Piping plover pair Monty and Rose may have reunited Monday on Montrose Beach Dunes
If Monty really is back, this would mark the pair’s third year returning to Chicago.
Rose and Monty, Chicago’s much loved piping plover pair whose presence on one of the city’s busy beaches made headlines, may have reunited once again on Montrose Beach Dunes.
Rose, who made an 1,100-mile journey to Montrose Beach from Key Preserve State Park in Florida where she spent winter, was spotted back on the lakefront Sunday morning.
Monty may have been spotted back in Montrose on Monday.
Though the number coordinates on the piping plovers could not yet be confirmed, the plover that was sighted wore a green band, as Monty does, explained Louise Clemency, field supervisor for the Chicago office of the U.S. Fish and Wildlife Service.
Monty was last sighted on Galveston Island’s East Beach in Texas last Thursday.
Last May, Monty and Rose were spotted as having returned on the same day, said Clemency.
“But still, one day after the other is still amazingly close when you consider that Rose winters in Florida and Monty winters in Texas,” she added.
The endangered pair have mated on Montrose Beach Dunes for the past two years, a strong indication that Rose could nest there again this year. If Monty really is back, this would mark the pair’s third year returning to Chicago.
Earlier this month, the Chicago Park Distract expanded the Montrose Beach Dunes Natural Area an additional 3.1 acres to provide more permanent protection for the piping plovers and other endangered wildlife. The natural area is a prime bird watching spot covered daily by birders.

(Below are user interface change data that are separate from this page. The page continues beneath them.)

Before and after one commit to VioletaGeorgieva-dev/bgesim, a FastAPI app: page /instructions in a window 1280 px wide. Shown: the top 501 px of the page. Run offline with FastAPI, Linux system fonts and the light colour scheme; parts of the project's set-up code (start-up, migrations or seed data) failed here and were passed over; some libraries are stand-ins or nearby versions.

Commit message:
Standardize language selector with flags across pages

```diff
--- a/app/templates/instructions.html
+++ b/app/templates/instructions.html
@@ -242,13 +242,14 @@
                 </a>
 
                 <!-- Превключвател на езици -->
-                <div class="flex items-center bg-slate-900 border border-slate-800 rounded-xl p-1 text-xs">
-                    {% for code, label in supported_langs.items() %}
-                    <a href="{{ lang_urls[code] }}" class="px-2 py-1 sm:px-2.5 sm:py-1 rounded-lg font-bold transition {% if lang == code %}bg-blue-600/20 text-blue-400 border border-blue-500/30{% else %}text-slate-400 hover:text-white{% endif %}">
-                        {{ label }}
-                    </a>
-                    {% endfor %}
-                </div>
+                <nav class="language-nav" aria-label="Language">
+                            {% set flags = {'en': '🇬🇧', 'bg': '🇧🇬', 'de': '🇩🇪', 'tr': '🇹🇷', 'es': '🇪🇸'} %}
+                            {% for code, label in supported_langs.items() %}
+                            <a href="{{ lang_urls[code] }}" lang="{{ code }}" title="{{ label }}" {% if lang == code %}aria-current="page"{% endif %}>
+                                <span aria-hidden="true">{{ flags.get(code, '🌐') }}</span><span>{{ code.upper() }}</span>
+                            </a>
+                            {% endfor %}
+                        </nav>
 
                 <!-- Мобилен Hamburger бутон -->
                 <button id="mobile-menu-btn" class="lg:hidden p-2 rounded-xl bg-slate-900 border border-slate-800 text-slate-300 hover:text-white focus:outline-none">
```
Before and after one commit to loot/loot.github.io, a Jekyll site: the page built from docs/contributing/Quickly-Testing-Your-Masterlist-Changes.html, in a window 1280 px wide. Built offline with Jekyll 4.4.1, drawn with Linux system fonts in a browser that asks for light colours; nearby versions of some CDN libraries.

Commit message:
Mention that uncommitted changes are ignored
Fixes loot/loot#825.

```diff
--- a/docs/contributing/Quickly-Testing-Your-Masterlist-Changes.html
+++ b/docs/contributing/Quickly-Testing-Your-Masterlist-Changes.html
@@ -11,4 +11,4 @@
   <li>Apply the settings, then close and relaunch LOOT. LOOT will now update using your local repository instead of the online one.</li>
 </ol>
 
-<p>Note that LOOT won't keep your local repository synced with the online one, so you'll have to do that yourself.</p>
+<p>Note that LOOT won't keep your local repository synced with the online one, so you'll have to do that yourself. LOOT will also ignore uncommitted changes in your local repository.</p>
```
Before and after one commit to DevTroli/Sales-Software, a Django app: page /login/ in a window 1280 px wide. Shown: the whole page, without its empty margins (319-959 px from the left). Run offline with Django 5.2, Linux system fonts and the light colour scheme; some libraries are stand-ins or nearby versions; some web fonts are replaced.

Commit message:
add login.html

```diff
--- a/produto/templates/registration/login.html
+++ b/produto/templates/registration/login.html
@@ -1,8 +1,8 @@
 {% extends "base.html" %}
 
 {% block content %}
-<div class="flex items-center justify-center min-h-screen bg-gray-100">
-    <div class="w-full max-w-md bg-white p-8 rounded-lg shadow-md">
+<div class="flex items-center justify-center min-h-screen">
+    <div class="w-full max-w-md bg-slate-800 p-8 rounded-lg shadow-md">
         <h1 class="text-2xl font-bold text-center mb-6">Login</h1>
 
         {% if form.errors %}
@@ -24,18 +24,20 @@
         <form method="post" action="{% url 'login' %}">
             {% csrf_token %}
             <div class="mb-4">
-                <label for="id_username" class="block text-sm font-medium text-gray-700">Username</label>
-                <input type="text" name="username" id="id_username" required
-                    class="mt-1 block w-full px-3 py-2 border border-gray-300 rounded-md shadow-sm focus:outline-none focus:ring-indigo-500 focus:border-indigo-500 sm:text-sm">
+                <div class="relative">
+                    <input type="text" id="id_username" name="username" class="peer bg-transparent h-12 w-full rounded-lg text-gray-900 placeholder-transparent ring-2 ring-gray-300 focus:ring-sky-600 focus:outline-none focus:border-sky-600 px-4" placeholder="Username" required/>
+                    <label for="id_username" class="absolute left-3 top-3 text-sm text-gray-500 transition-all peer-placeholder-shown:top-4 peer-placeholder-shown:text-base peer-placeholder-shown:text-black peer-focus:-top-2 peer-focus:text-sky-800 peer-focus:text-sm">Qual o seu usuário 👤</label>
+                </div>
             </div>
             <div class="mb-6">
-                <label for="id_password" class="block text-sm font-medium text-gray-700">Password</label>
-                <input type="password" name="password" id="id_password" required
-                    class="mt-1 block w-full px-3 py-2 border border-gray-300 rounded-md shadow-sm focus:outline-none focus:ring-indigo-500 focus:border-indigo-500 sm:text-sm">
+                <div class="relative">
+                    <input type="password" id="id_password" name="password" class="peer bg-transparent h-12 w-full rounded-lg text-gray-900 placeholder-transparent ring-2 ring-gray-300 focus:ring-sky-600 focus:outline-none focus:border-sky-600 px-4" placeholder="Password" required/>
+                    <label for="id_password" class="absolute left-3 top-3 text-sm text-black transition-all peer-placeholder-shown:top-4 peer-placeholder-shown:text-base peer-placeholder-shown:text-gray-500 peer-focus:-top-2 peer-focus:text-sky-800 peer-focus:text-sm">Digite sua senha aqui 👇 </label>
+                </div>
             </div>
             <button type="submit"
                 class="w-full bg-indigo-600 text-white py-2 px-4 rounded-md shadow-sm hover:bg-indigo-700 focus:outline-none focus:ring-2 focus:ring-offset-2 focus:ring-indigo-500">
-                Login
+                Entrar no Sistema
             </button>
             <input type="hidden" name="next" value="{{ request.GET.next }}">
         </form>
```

Piping plovers who have nesting success at one site tend to come back to the same place to nest again, explained Tamima Itani, vice president and treasurer of the Illinois Ornithological Society.
Because the plovers don’t have tracking devices, wildlife conservation groups rely on other bird watching communities across the country to report band color and number combinations that are wrapped around birds’ legs to identify them.
“We get these reports in the wintering grounds from citizens, scientists, or people who are really passionate about birds in general,” said Jillian Farkas, the Great Lakes piping plover coordinator with U.S. Fish and Wildlife Service.
“It’s really crucial that people are sending their observations... to any place that can help protect the birds, because there’s still a lot that is a mystery about their migration patterns,” she said.
Two out of Rose and Monty’s three chicks that hatched in Chicago last June were also recently seen.
“Esperanza was sighted in Georgia on Friday and Nish was sighted in Florida last Wednesday,” said Clemency.
The hatching site of these three chicks prompted major debate when conservationists successfully canceled a major music festival that was scheduled to take place on the beach in 2019.
Though dogs are not allowed on the public beach or the protected area, the Illinois Ornithological Society requests that pedestrians obey the signs and keep their dogs off the beach, because of growing concerns about the safety of the plovers and other shore birds.
“People love these piping plovers. Frankly, we get very attached to them,” said Itani.